## What the task requires
From the entries that follow, gather each line holding the word "backlog".

## Supplied records

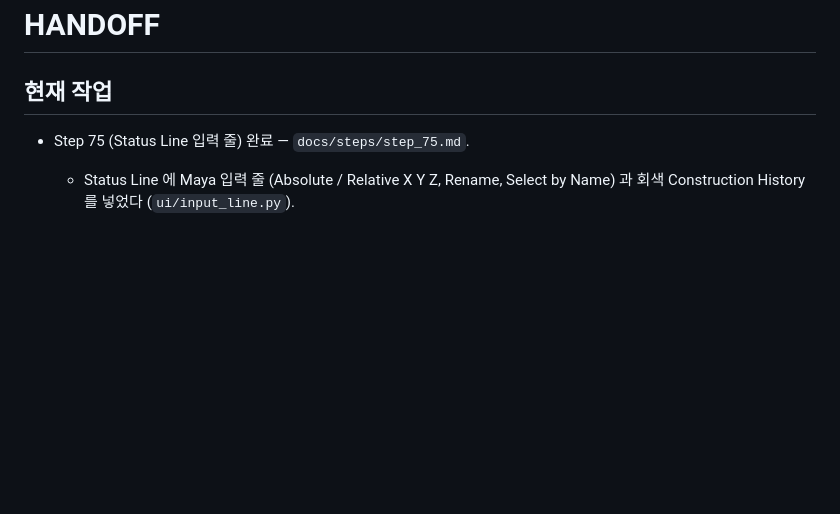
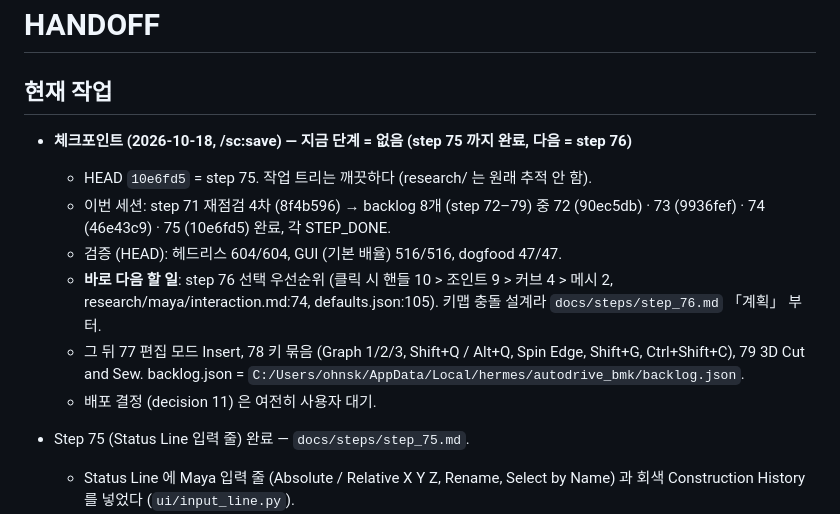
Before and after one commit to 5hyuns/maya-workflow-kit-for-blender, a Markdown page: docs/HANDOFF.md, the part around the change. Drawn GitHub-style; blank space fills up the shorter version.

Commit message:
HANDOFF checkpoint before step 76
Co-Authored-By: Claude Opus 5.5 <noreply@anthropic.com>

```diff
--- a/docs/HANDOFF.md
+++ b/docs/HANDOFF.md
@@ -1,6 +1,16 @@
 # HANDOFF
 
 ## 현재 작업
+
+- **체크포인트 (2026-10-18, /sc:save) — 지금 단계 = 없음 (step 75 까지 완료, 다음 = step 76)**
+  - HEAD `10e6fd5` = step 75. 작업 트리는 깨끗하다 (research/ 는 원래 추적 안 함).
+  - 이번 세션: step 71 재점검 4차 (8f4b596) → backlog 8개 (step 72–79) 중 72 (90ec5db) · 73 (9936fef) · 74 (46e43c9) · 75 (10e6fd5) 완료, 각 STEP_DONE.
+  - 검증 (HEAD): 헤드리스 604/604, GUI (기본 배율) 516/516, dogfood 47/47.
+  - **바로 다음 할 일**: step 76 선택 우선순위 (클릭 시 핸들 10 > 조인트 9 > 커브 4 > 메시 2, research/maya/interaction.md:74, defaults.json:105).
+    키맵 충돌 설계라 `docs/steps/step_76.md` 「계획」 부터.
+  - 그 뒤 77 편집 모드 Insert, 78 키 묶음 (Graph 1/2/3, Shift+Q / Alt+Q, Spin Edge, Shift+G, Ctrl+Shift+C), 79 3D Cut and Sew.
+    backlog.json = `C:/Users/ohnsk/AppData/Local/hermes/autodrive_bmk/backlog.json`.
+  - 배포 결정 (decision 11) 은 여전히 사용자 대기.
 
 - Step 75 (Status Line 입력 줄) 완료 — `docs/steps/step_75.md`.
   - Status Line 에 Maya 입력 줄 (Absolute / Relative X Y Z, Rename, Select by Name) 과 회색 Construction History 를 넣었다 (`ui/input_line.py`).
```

## Task response
+  - 이번 세션: step 71 재점검 4차 (8f4b596) → backlog 8개 (step 72–79) 중 72 (90ec5db) · 73 (9936fef) · 74 (46e43c9) · 75 (10e6fd5) 완료, 각 STEP_DONE.
+    backlog.json = `C:/Users/ohnsk/AppData/Local/hermes/autodrive_bmk/backlog.json`.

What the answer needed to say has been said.